## DIRECTIONS FOR THIS TASK
Find every line in the records below that holds the word "padding", and copy each one.

:::

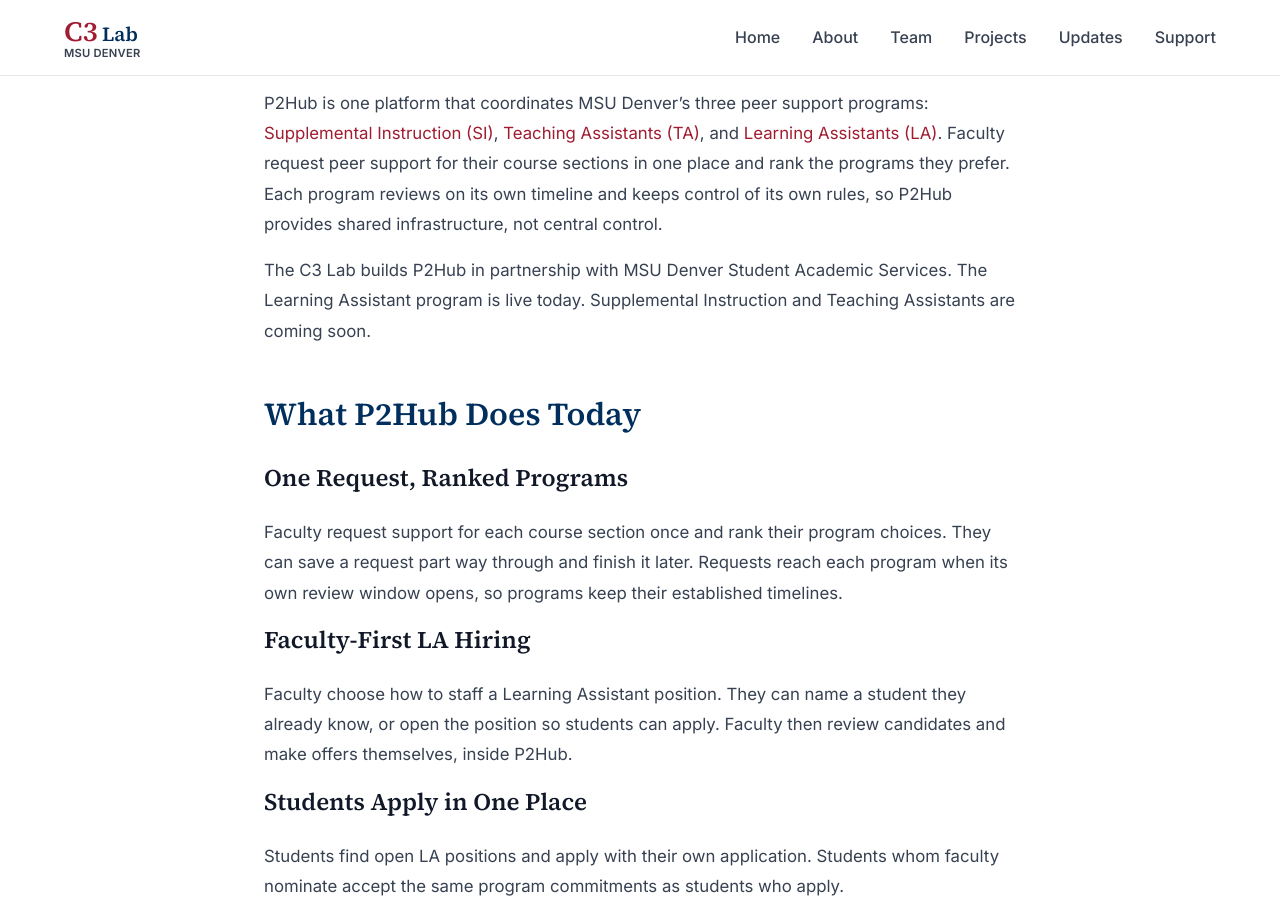
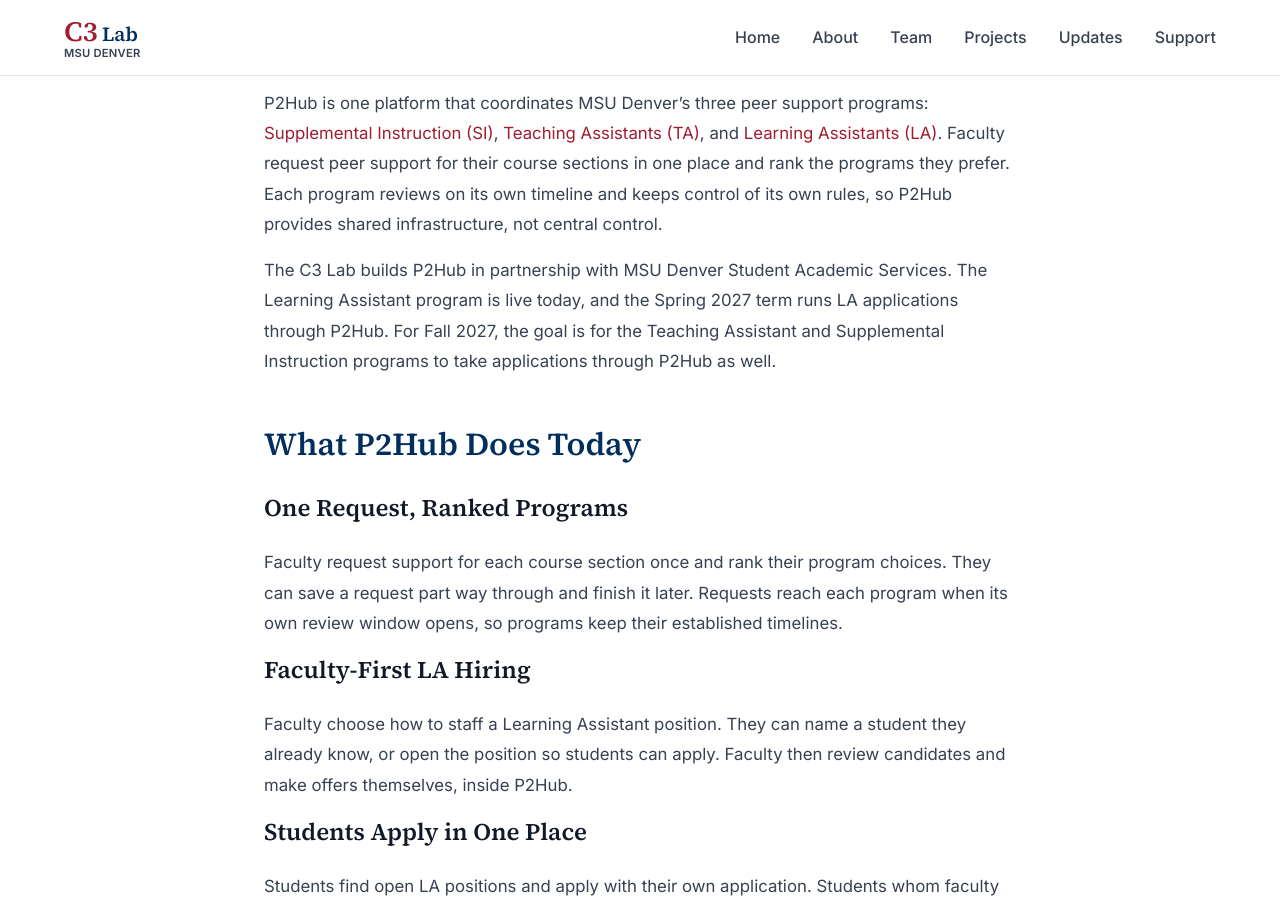
Before and after one commit to msu-denver/c3-lab, a Jekyll site: the page built from _projects/peer-support-hub.md, in a window 1280 px wide and 900 px high, scrolled down 836 px. Built offline with Jekyll 4.4.1, drawn with Linux system fonts in a browser that asks for light colours; some of the changed text lies outside the part shown.

Commit message:
content: state the P2Hub roadmap as LA for Spring 2027 and a Fall 2027 goal for TA and SI
Daniel's wording: Spring 2027 supports LA applications only, and TA and
SI taking applications through P2Hub for Fall 2027 is a goal, not a
commitment. Replaces the undated "coming soon" lines.

Co-Authored-By: Claude Opus 5.5 <noreply@anthropic.com>

```diff
--- a/_projects/peer-support-hub.md
+++ b/_projects/peer-support-hub.md
@@ -18,7 +18,7 @@ The Peer Support Hub (P2Hub) opened to MSU Denver faculty on September 30, 2026,
 
 P2Hub is one platform that coordinates MSU Denver's three peer support programs: [Supplemental Instruction (SI)](https://www.msudenver.edu/student-academic-services/supplemental-instruction/), [Teaching Assistants (TA)](https://www.msudenver.edu/student-academic-services/teaching-assistant-program/), and [Learning Assistants (LA)](https://www.msudenver.edu/learning-assistant-program/). Faculty request peer support for their course sections in one place and rank the programs they prefer. Each program reviews on its own timeline and keeps control of its own rules, so P2Hub provides shared infrastructure, not central control.
 
-The C3 Lab builds P2Hub in partnership with MSU Denver Student Academic Services. The Learning Assistant program is live today. Supplemental Instruction and Teaching Assistants are coming soon.
+The C3 Lab builds P2Hub in partnership with MSU Denver Student Academic Services. The Learning Assistant program is live today, and the Spring 2027 term runs LA applications through P2Hub. For Fall 2027, the goal is for the Teaching Assistant and Supplemental Instruction programs to take applications through P2Hub as well.
 
 ## What P2Hub Does Today
 
@@ -74,7 +74,9 @@ Some courses could receive several forms of support while others, including thos
 - **October 28:** The full LA workflow goes live, with coordinator review, student applications, faculty-first hiring and email at every step
 - **November 2:** The first LA decisions are released to faculty, alongside an update shaped by coordinator feedback from launch
 
-**Next:** Supplemental Instruction and Teaching Assistants join P2Hub.
+**Spring 2027:** Learning Assistant applications run through P2Hub.
+
+**Fall 2027 (goal):** The Teaching Assistant and Supplemental Instruction programs take applications through P2Hub as well.
 
 ## Project Leadership
 
```
Also changed, not shown: _posts/2026-11-02-p2hub-launch.md (+1 -1 lines).
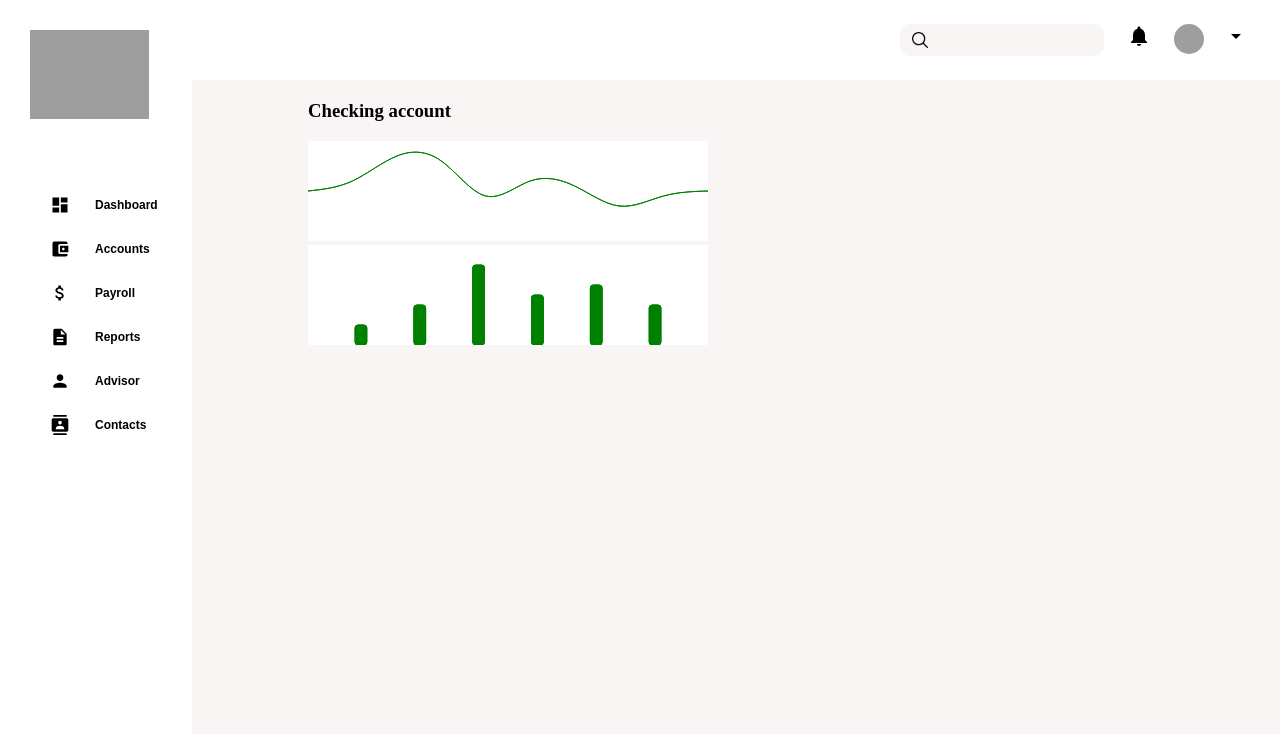
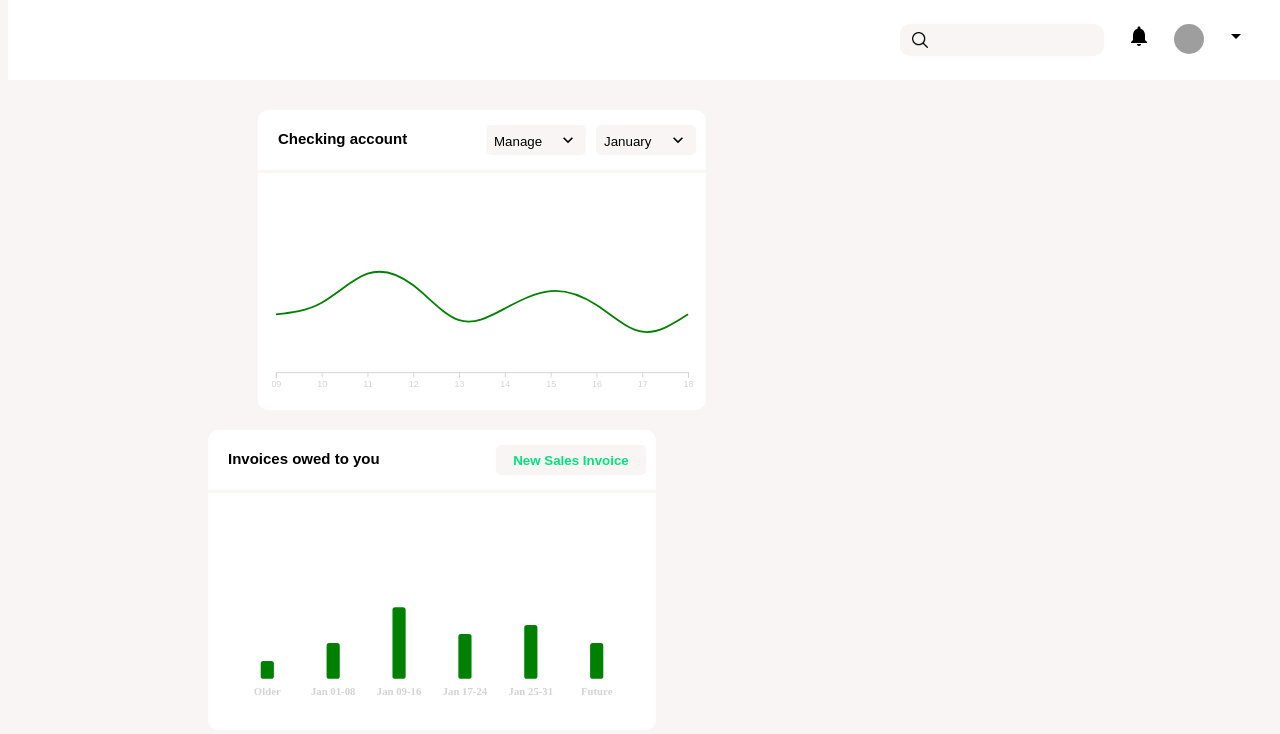
Before and after one commit to johnson-713/Assiduus, a React (Create React App) app in the folder task/: page / in a window 1280 px wide. Shown: the top 734 px of the page. Built offline with nearby package versions, Linux system fonts and the light colour scheme; grey boxes are pictures that could not be loaded.

Commit message:
2 more card pending

```diff
--- a/task/src/App.css
+++ b/task/src/App.css
@@ -1,3 +1,6 @@
 body {
     background-color: #F9F5F5;
+    width: 100%;
+    height: 100%;
+    overflow: hidden;
 }
--- a/task/src/App.js
+++ b/task/src/App.js
@@ -1,5 +1,6 @@
 import './App.css';
 import Account from './Charts/Account';
+import Invoices from './Charts/Invoices';
 import Navbar from './Navbar/Navbar';
 import Sidebar from './Sidebar/Sidebar';
 
@@ -9,6 +10,7 @@ function App() {
       <Navbar />
       <Sidebar />
       <Account />
+      <Invoices />
     </div>
   );
 }
--- /dev/null
+++ b/task/src/Charts/Account.css
@@ -0,0 +1,45 @@
+.account {
+    background-color: #FFFFFF;
+    width: 35%;
+    height: 300px;
+    position: relative;
+    margin-top: 110px;
+    margin-left: 250px;
+    border-radius: 10px;
+}
+
+.header {
+    display: flex;
+    justify-content: space-between;
+    border-bottom: 3px solid #F9F5F5;
+    height: 60px;
+}
+
+.header > h3 {
+    font-size: 15px;
+    font-family: sans-serif;
+    font-weight: 700;
+    /* padding: 12px; */
+    margin-left: 20px;
+    margin-top: 20px;
+}
+
+#chart {
+    width: 100%;
+    height: 300px;
+}
+
+button {
+    background-color: #FFFFFF;
+    border: 2px solid #F9F5F5;
+    border-radius: 5px;
+    width: 100px;
+    margin-top: 15px;
+    margin-right: 10px;
+}
+
+.buttons__inner {
+    display: flex;
+    justify-content: space-between;
+    align-items: center;
+}
--- a/task/src/Charts/Account.js
+++ b/task/src/Charts/Account.js
@@ -1,18 +1,147 @@
-import React from 'react';
-import LineChart from './LineChart';
-import BarChart from './BarChart';
+import React, {useState, useEffect, useRef} from "react";
+import * as d3 from 'd3';
+import KeyboardArrowDownIcon from "@mui/icons-material/KeyboardArrowDown";
+import "./Account.css";
 
 function Account() {
+  const icon = <KeyboardArrowDownIcon style={{ width: 20 }} />;
+  const initialData = [
+    {
+      name: "09",
+      value: 50,
+    },
+    {
+      name: "10",
+      value: 60,
+    },
+    {
+      name: "11",
+      value: 85,
+    },
+    {
+      name: "12",
+      value: 75,
+    },
+    {
+      name: "13",
+      value: 45,
+    },
+    {
+      name: "14",
+      value: 55,
+    },
+    {
+      name: "15",
+      value: 70,
+    },
+    {
+      name: "16",
+      value: 58,
+    },
+    {
+      name: "17",
+      value: 35,
+    },
+    {
+      name: "18",
+      value: 50,
+    },
+  ];
+
+  const width = 500;
+  const height = 150;
+  const padding = 20;
+  const maxValue = 100; // Maximum data value
+
+  const [chartdata, setChartdata] = useState(initialData);
+
+  const svgRef = useRef();
+
+  //  2] Setup random data generator and SVG canvas -//
+  const newData = () =>
+    chartdata.map(function (d) {
+      d.value = Math.floor(Math.random() * (maxValue + 1));
+      return d;
+    });
+
+  useEffect(() => {
+    //  3] Setup functions for Scales ------------------//
+
+    //xscales
+    const xScale = d3
+      .scalePoint()
+      .domain(chartdata.map((d) => d.name))
+      .range([0 + padding, width - padding]);
+
+    //Yscales
+    const yScale = d3
+      .scaleLinear()
+      .domain([
+        0,
+        d3.max(chartdata, function (d) {
+          return d.value;
+        }),
+      ])
+      .range([height - padding, 0 + padding]);
+
+
+    //  4] Setup functions to draw Lines ---------------//
+
+    const line = d3
+      .line()
+      .x((d) => xScale(d.name))
+      .y((d) => yScale(d.value))
+      .curve(d3.curveNatural);
+
+
+    //  5] Draw line        ---------------------------//
+    d3.select(svgRef.current)
+      .select("path")
+      .attr("d", (value) => line(chartdata))
+      .attr("fill", "none")
+      .attr("stroke", "green");
+
+    //  6] Setup functions to draw X and Y Axes --------//
+    const xAxis = d3.axisBottom(xScale);
+
+    //  7] Draw x and y Axes   -------------------------//
+    d3.select("#xaxis").remove();
+    d3.select(svgRef.current)
+      .append("g")
+      .attr("transform", `translate(0,${height - padding})`)
+      .attr("id", "xaxis")
+      .attr("color", "lightGray")
+      .style('font-size', '10px')
+      .call(xAxis);
+
+  }, [chartdata]);
+
   return (
-    <div className='account' style={{ marginTop: 100, marginLeft: 300}}>
-        <div className='header'>
+    <div className="account">
+      <div className="header">
         <h3>Checking account</h3>
-
+        <div className="buttons">
+          <button onClick={() => setChartdata(newData())}>
+            {<div className="buttons__inner">
+              <div>Manage</div>
+              <div>{icon}</div>
+            </div>
+              }</button>
+          <button onClick={() => setChartdata(newData())}>
+          {<div className="buttons__inner">
+              <div>January</div>
+              <div>{icon}</div>
+            </div>
+              }</button>
         </div>
-        <LineChart />
-        <BarChart />
+      </div>
+      <div>
+      <svg id="chart" ref={svgRef} viewBox="0 0 500 150">
+        <path d="" fill="none" stroke="bright teal" strokeWidth="2" />
+      </svg>
     </div>
-  )
+    </div>
+  );
 }
 
 export default Account;
--- a/task/src/Charts/BarChart.js
+++ b/task/src/Charts/BarChart.js
@@ -2,7 +2,13 @@ import React, { useEffect, useRef, useState } from 'react';
 import * as d3 from 'd3';
 
 function BarChart() {
-  const [data] = useState([20, 40, 80, 50, 60, 40]);
+  const [data] = useState([
+                      {label: 'Older', value: 20},
+                      {label: 'Jan 01-08', value: 40},
+                      {label: 'Jan 09-16', value: 80},
+                      {label: 'Jan 17-24', value: 50},
+                      {label: 'Jan 25-31', value: 60},
+                      {label: 'Future', value: 40},]);
   const svgRef = useRef();
 
   useEffect(() => {
--- /dev/null
+++ b/task/src/Charts/Invoices.css
@@ -0,0 +1,22 @@
+.invoices {
+    background-color: #FFFFFF;
+    margin-left: 200px;
+    margin-top: 20px;
+    width: 35%;
+    height: 300px;
+    position: relative;
+    border-radius: 10px;
+}
+
+
+#chart {
+    width: 100%;
+    height: 300px;
+}
+
+button {
+    background-color: #F9F5F5;
+    margin-top: 15px;
+    margin-right: 10px;
+    height: 30px;
+}
--- /dev/null
+++ b/task/src/Charts/Invoices.js
@@ -0,0 +1,69 @@
+import React, { useEffect, useRef, useState } from "react";
+import * as d3 from "d3";
+import "./Invoices.css";
+
+function Invoices() {
+  const [data] = useState([
+    { name: "Older", value: 20 },
+    { name: "Jan 01-08", value: 40 },
+    { name: "Jan 09-16", value: 80 },
+    { name: "Jan 17-24", value: 50 },
+    { name: "Jan 25-31", value: 60 },
+    { name: "Future", value: 40 },
+  ]);
+  const svgRef = useRef();
+
+  useEffect(() => {
+    const width = 500;
+  const height = 150;
+
+  const svg = d3.select(svgRef.current);
+
+  const xScale = d3.scaleBand()
+    .domain(data.map((d, i) => d.name))
+    .range([0, width])
+    .padding(0.8)
+
+  svg.selectAll('rect')
+    .data(data)
+    .enter()
+    .append('rect')
+    .attr('x', d => xScale(d.name))
+    .attr('y', d => height - d.value)
+    .attr('width', xScale.bandwidth())
+    .attr('height', d => d.value)
+    .attr('fill', 'green')
+    .attr('rx', 3)
+    .attr('ry', 3)
+
+  svg.selectAll('text')
+    .data(data)
+    .enter()
+    .append('text')
+    .text(d => d.name)
+    .attr('x', d => xScale(d.name) + xScale.bandwidth() / 2)
+    .attr('y', height)
+    .attr('dy', '1.5em')
+    .attr('text-anchor', 'middle')
+    .style('font-size', '12px')
+    .style('font-weight', 'bold')
+    .attr('fill', 'lightGray')
+
+  }, [data]);
+  return (
+    <div className="invoices">
+      <div className="header">
+        <h3>Invoices owed to you</h3>
+        <div className="button">
+          <button style={{ color: '#00E27C', width: 150, fontWeight: 'bold'}}>New Sales Invoice</button>
+        </div>
+      </div>
+      <div>
+        <svg id="chart" ref={svgRef} viewBox="0 0 500 220">
+        </svg>
+      </div>
+    </div>
+  );
+}
+
+export default Invoices;
--- a/task/src/Charts/LineChart.js
+++ /dev/null
@@ -1,43 +0,0 @@
-import React, { useEffect, useRef, useState } from 'react';
-import * as d3 from 'd3';
-
-function LineChart() {
-    const [data] = useState([50, 60, 85, 80, 45, 60, 55, 35, 45, 50]);
-    const svgRef = useRef();
-
-    useEffect(() => {
-        const w = 400;
-        const h = 100;
-        const svg = d3.select(svgRef.current)
-            .attr('width', w)
-            .attr('height', h)
-            .style('background', '#FFFFFF');
-
-        const xScale = d3.scaleLinear()
-            .domain([0, data.length - 1])
-            .range([0, w]);
-
-        const yScale = d3.scaleLinear()
-            .domain([0, h])
-            .range([h, 0]);
-
-        const generateScaledLine = d3.line()
-            .x((d, i) => xScale(i))
-            .y(yScale)
-            .curve(d3.curveNatural);
-
-        svg.selectAll('.line')
-            .data([data])
-            .join('path')
-            .attr('d', d => generateScaledLine(d))
-            .attr('fill', 'none')
-            .attr('stroke', 'green');
-    }, [data])
-  return (
-    <div>
-      <svg ref={svgRef}></svg>
-    </div>
-  )
-}
-
-export default LineChart;
--- a/task/src/Sidebar/Sidebar.css
+++ b/task/src/Sidebar/Sidebar.css
@@ -1,4 +1,5 @@
 .container {
+    display: none;
     position: absolute;
     width: 15%;
     height: 100vh;
@@ -16,7 +17,11 @@
 }
 
 .container__logo > img {
-    width: 90%;
+    width: 150px;
+}
+
+.container__sidebar {
+    width: 100%;
 }
 
 .container__sidebar--content {
```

:::

## WRITTEN ANSWER
+    /* padding: 12px; */
+  const padding = 20;
+      .range([0 + padding, width - padding]);
+      .range([height - padding, 0 + padding]);
+      .attr("transform", `translate(0,${height - padding})`)
+    .padding(0.8)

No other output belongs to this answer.